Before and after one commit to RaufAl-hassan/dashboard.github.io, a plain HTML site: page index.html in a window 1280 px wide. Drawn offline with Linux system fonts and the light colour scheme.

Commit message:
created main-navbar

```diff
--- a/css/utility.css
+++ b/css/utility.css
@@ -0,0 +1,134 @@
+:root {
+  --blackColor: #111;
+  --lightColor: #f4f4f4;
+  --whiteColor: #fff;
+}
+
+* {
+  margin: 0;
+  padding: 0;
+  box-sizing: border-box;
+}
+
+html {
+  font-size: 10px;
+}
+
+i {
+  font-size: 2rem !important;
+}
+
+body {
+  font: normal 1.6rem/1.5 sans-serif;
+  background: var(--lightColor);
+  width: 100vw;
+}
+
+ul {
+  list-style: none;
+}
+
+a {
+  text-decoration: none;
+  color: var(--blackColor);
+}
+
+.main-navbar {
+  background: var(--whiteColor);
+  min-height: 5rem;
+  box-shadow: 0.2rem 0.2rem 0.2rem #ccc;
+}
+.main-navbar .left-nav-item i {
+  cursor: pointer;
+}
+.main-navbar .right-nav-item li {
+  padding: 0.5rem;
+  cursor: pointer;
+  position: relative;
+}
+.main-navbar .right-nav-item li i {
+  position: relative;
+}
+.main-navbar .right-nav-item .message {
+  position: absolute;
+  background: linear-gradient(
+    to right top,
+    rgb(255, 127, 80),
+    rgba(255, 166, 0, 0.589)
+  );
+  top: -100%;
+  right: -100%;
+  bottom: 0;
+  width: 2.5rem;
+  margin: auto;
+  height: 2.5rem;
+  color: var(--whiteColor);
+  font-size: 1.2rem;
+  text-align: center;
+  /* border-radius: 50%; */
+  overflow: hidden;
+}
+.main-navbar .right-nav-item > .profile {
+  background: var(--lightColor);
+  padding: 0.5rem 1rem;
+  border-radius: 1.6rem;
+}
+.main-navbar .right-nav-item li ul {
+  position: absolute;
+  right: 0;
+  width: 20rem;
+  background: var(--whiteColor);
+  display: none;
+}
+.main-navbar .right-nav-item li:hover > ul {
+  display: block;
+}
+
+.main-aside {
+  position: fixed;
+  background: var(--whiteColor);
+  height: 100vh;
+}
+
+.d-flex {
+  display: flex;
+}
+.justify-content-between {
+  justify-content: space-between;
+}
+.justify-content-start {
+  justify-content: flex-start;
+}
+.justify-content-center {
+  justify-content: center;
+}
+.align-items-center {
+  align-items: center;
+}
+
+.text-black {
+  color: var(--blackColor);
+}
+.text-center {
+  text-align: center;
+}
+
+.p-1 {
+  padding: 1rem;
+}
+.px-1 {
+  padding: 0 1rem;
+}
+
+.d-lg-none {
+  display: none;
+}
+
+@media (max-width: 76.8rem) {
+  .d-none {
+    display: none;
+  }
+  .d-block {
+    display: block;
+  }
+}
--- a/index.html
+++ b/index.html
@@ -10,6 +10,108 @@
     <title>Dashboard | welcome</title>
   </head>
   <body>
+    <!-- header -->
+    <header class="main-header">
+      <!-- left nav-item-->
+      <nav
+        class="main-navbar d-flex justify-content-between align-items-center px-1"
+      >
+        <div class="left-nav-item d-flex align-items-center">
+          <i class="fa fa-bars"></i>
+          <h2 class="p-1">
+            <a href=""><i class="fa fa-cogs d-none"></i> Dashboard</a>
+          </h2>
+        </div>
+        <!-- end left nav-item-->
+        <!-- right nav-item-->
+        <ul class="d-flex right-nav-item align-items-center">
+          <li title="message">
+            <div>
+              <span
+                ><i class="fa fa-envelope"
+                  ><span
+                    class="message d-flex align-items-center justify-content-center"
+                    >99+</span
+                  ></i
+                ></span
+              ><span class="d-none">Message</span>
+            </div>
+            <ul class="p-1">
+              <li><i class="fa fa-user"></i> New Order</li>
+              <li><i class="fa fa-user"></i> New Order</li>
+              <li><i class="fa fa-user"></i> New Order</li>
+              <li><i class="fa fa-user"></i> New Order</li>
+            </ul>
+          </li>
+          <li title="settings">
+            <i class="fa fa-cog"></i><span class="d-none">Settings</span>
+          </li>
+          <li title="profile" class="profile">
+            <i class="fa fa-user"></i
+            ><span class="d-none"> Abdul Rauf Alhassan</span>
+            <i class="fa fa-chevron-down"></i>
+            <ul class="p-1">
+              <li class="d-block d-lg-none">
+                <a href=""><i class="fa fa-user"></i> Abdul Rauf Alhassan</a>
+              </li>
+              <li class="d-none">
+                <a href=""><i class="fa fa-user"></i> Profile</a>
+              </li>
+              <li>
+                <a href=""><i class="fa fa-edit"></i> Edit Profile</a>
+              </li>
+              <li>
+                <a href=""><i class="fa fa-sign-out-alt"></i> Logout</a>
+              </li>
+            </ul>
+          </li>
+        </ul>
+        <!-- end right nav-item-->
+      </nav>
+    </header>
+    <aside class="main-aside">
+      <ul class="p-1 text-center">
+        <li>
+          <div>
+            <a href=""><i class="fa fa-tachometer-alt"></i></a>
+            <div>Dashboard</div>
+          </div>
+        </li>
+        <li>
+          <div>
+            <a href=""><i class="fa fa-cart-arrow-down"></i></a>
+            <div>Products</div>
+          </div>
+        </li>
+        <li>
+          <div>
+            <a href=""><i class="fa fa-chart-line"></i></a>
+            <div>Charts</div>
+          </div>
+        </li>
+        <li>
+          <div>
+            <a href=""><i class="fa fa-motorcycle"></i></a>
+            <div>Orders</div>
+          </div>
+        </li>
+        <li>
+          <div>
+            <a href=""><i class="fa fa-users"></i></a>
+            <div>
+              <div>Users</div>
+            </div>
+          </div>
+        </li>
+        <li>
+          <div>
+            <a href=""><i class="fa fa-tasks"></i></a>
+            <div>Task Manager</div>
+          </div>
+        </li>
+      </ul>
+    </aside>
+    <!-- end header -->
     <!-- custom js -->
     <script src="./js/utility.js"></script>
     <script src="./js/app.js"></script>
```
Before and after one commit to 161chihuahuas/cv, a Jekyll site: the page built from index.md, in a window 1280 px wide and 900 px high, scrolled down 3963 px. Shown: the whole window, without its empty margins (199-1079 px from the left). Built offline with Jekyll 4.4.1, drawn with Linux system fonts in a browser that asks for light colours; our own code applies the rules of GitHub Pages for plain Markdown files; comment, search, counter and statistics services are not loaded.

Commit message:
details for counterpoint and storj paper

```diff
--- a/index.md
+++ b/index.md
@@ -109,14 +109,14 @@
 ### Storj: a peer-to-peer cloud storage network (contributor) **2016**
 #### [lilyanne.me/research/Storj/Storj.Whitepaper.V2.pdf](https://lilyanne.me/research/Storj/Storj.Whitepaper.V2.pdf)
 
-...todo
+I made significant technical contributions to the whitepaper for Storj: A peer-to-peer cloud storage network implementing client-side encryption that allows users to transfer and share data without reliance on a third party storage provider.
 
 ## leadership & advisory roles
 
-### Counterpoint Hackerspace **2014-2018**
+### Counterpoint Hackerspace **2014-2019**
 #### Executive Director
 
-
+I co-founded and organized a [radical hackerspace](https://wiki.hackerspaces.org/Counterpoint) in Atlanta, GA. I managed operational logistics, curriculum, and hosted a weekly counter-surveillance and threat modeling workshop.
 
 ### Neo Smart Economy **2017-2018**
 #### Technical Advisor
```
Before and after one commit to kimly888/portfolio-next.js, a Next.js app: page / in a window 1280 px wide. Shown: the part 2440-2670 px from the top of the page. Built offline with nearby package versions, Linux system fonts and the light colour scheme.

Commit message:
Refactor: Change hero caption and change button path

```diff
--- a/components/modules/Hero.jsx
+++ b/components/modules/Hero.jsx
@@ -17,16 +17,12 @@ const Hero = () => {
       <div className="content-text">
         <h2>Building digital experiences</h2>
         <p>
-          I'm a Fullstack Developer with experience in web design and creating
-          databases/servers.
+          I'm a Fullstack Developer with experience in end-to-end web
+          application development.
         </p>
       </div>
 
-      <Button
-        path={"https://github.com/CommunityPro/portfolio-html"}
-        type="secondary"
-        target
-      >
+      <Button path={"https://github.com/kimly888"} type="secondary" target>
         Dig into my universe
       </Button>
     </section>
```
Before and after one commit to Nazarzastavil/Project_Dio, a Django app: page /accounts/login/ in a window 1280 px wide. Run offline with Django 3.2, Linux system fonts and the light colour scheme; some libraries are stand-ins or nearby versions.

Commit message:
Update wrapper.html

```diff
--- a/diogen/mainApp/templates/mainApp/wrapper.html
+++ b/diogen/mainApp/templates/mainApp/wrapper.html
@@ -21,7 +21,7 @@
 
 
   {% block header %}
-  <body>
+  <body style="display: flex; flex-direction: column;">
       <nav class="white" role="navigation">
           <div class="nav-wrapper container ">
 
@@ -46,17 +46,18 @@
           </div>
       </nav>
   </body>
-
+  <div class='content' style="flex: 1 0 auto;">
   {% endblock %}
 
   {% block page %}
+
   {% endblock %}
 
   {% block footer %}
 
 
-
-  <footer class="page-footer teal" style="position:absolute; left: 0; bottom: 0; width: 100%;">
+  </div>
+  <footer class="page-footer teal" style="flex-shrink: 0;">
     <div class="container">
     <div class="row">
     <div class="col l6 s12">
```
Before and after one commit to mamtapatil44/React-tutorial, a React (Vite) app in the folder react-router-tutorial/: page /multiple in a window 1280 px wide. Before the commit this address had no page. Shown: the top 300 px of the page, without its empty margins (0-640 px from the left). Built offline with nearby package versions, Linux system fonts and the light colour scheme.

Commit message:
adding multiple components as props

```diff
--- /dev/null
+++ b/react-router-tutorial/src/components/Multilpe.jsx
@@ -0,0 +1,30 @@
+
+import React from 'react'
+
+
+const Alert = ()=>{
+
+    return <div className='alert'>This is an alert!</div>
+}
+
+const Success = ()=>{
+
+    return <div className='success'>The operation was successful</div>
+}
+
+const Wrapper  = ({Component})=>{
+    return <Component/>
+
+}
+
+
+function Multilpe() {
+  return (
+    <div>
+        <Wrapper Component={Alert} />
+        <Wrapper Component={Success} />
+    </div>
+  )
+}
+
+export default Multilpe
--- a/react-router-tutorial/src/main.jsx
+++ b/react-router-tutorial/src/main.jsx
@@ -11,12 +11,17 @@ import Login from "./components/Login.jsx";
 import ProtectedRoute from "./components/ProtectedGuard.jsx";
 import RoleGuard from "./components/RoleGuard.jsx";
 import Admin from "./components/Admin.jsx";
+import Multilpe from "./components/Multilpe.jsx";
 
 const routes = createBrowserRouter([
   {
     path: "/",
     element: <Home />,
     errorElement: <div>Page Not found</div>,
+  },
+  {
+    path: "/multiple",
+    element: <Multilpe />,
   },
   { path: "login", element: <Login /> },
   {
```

* **The problem**
Check each line above for the string "display", then copy the ones that have it.

* **Expected answer**
+  display: none;
+  display: block;
+  display: flex;
+  display: none;
+    display: none;
+    display: block;
+  <body style="display: flex; flex-direction: column;">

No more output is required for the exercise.